Guilt-Free Memorial Day Cookouts in the Age of Climate Change
Backyard cookouts are a hallmark of Memorial Day. Inevitably, this means burning gas or charcoal, each of which emits significant amounts of greenhouse gases. Yet according to a new projection in the New York Times, large-scale melting of ice in the Antartica is now almost inevitable, and this phenomenon could cause “enough sea-level rise that many of the world’s coastal cities would eventually have to be abandoned.”
However, preventive measures that can still allow cookouts are proposed in a separate new article in the journal Global Change Biology. These measures would involve reforesting as much as possible of the 45% of all land on earth now estimated to be used for raising livestock. Most land used for livestock was once forested and could be reforested again, allowing it to absorb excess greenhouse gas in the atmosphere.
According to the new proposal, if livestock products such as grilled beef and chicken are replaced with alternative products —such as Gardein burgers or cutlets, Field Roast sausages and Morningstar riblets — this could generate a unique dual benefit.
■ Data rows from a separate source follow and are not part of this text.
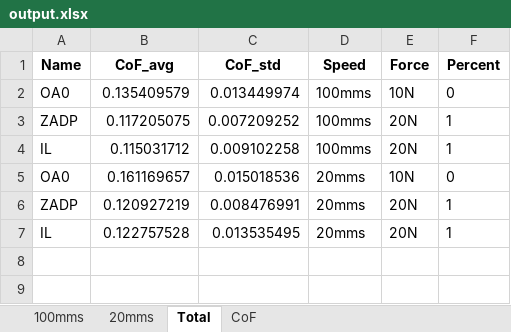
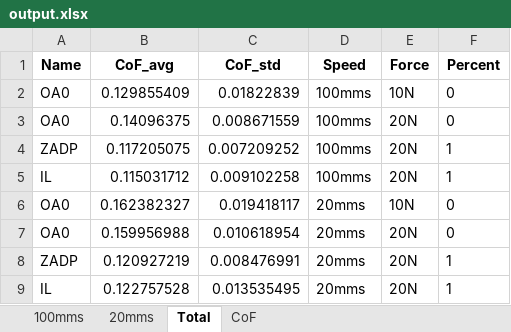
Before and after one commit to nick0413/Automated_AFM_analysis, an Excel workbook: Tribometer_data/output.xlsx, sheet Total, drawn as a sheet; values as stored, in another font and other column widths than the file's, no borders; addresses are those after the commit; the diff names each change by its address in the sheet, - before the commit and + after, or states it on an @@ line.

Commit message:
Force separation for files

```diff
--- a/Tribometer_data/output.xlsx (sheet Total)
+++ b/Tribometer_data/output.xlsx (sheet Total)
-B2 (CoF_avg): 0.135409579
+B2 (CoF_avg): 0.129855409
-C2 (CoF_std): 0.013449974
+C2 (CoF_std): 0.01822839
+row 3: OA0 | 0.14096375 | 0.008671559 | 100mms | 20N | 0
-B6 (CoF_avg): 0.161169657
+B6 (CoF_avg): 0.162382327
-C6 (CoF_std): 0.015018536
+C6 (CoF_std): 0.019418117
+row 7: OA0 | 0.159956988 | 0.010618954 | 20mms | 20N | 0
```
Also changed, not shown: sheet 20mms, sheet 100mms, 1 other file.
Greenhouse gas attributable to livestock can be significantly reduced, and at the same time, the huge amount of land used for livestock could be freed up for reforestation and absorbing greenhouse gas in the atmosphere.
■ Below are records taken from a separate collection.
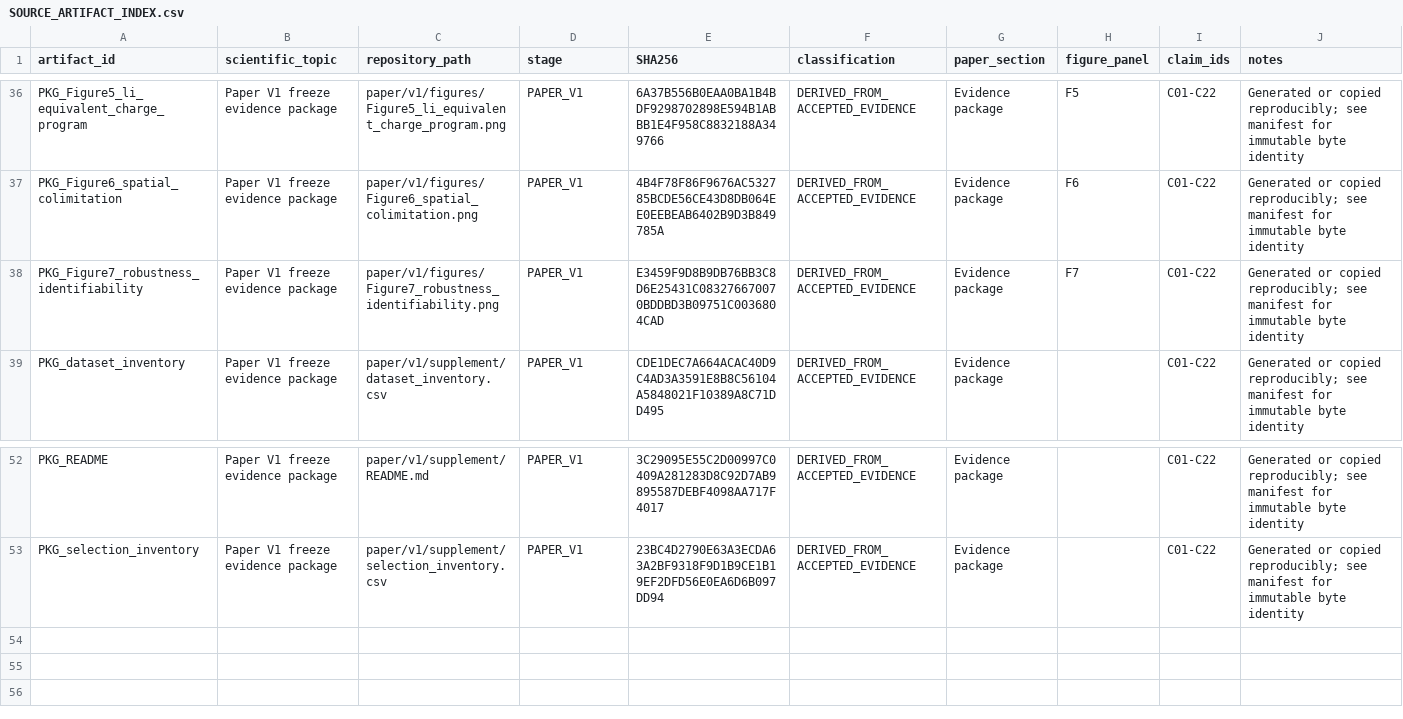
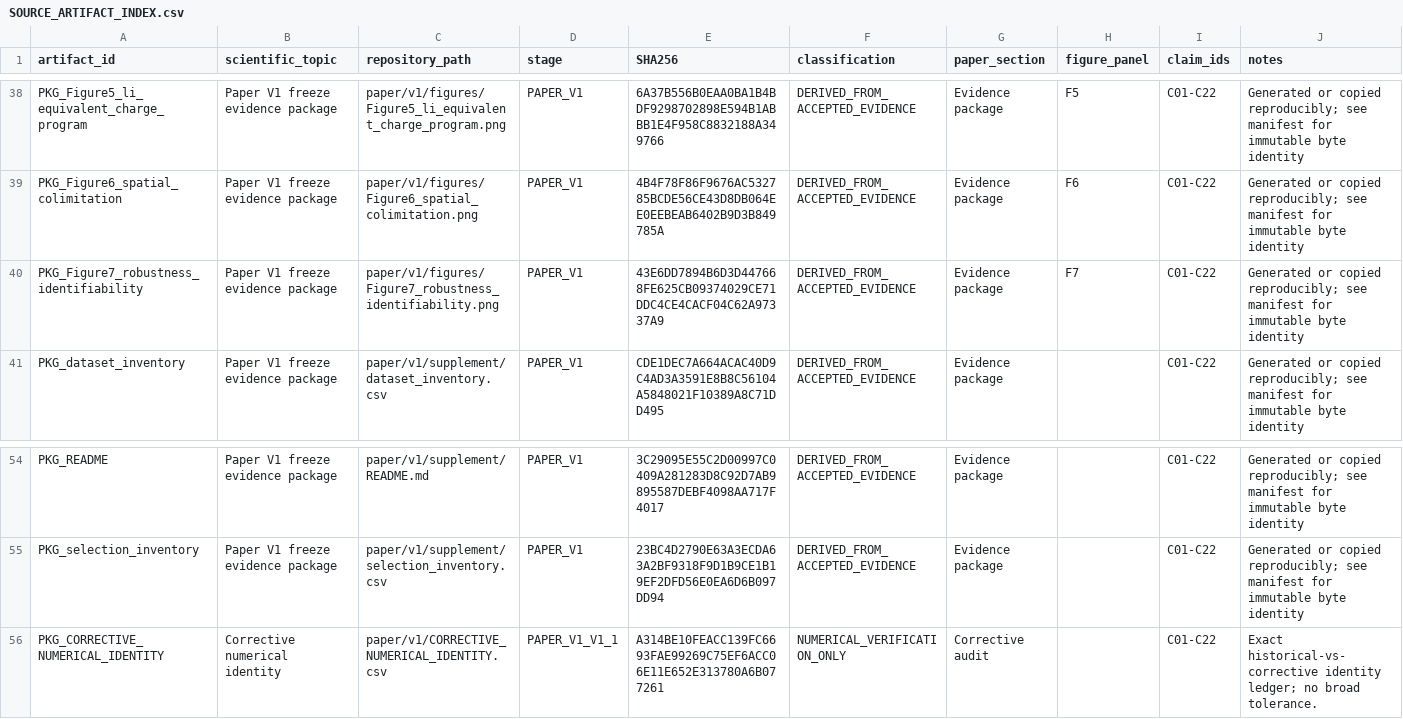
Before and after one commit to Gakki040201/LiNRR-COMSOL, a CSV file: paper/v1/SOURCE_ARTIFACT_INDEX.csv, drawn as a sheet; only a part is shown, gaps mark what is left out; the diff covers the shown part only.

```diff
--- a/paper/v1/SOURCE_ARTIFACT_INDEX.csv
+++ b/paper/v1/SOURCE_ARTIFACT_INDEX.csv
@@ -37,3 +39,3 @@
 "PKG_Figure6_spatial_colimitation","Paper V1 freeze evidence package","paper/v1/figures/Figure6_spatial_colimitation.png","PAPER_V1","4B4F78F86F9676AC532785BCDE56CE43D8DB064EE0EEBEAB6402B9D3B849785A","DERIVED_FROM_ACCEPTED_EVIDENCE","Evidence package","F6","C01-C22","Generated or copied reproducibly; see manifest for immutable byte identity"
-"PKG_Figure7_robustness_identifiability","Paper V1 freeze evidence package","paper/v1/figures/Figure7_robustness_identifiability.png","PAPER_V1","E3459F9D8B9DB76BB3C8D6E25431C083276670070BDDBD3B09751C0036804CAD","DERIVED_FROM_ACCEPTED_EVIDENCE","Evidence package","F7","C01-C22","Generated or copied reproducibly; see manifest for immutable byte identity"
+"PKG_Figure7_robustness_identifiability","Paper V1 freeze evidence package","paper/v1/figures/Figure7_robustness_identifiability.png","PAPER_V1","43E6DD7894B6D3D447668FE625CB09374029CE71DDC4CE4CACF04C62A97337A9","DERIVED_FROM_ACCEPTED_EVIDENCE","Evidence package","F7","C01-C22","Generated or copied reproducibly; see manifest for immutable byte identity"
 "PKG_dataset_inventory","Paper V1 freeze evidence package","paper/v1/supplement/dataset_inventory.csv","PAPER_V1","CDE1DEC7A664ACAC40D9C4AD3A3591E8B8C56104A5848021F10389A8C71DD495","DERIVED_FROM_ACCEPTED_EVIDENCE","Evidence package","","C01-C22","Generated or copied reproducibly; see manifest for immutable byte identity"
@@ -53 +55,2 @@
 "PKG_selection_inventory","Paper V1 freeze evidence package","paper/v1/supplement/selection_inventory.csv","PAPER_V1","23BC4D2790E63A3ECDA63A2BF9318F9D1B9CE1B19EF2DFD56E0EA6D6B097DD94","DERIVED_FROM_ACCEPTED_EVIDENCE","Evidence package","","C01-C22","Generated or copied reproducibly; see manifest for immutable byte identity"
+"PKG_CORRECTIVE_NUMERICAL_IDENTITY","Corrective numerical identity","paper/v1/CORRECTIVE_NUMERICAL_IDENTITY.csv","PAPER_V1_V1_1","A314BE10FEACC139FC6693FAE99269C75EF6ACC06E11E652E313780A6B077261","NUMERICAL_VERIFICATION_ONLY","Corrective audit","","C01-C22","Exact historical-vs-corrective identity ledger; no broad tolerance."
```
Also changed, not shown: 2 added rows and 15 edited cells elsewhere in this file, paper/v1/figures/FIGURE_QA.csv, paper/v1/figures/figure_manifest.csv, 11 other files.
Using renewable energy to achieve the same outcome wouldn’t be possible, according to the International Energy Agency, which has estimated that sufficient renewable energy would cost at least $18 trillion and take at least 20 years. This would be long past the time available to stop the rapid melting of Antarctic.
In contrast, large-scale changes in food and forest could be available almost overnight. Better alternatives to livestock products are generally made from whole grains and legumes, such as peas, sorghum, and beans. Such products are generally responsible for minimal greenhouse gas emissions.
There is documented potential for agricultural change to draw down greenhouse gas from our atmosphere to pre-industrial revolution levels within five years.
Agriculture is outdoors to a unique degree, exposing it to greater risk from emissions attributable to livestock than any other industry’s risk from the same emissions. So food industry leaders can be seen to have a compelling commercial incentive to reduce those emissions.
For consumers, Bill Gates has been promoting the idea that we can stop climate change by replacing livestock products with alternatives with little or no change in taste. This way, on Memorial Day, by dramatically reducing greenhouse gas emissions attributable to our foods, we can more than make up for the gas or charcoal that we may continue to use to prepare these foods.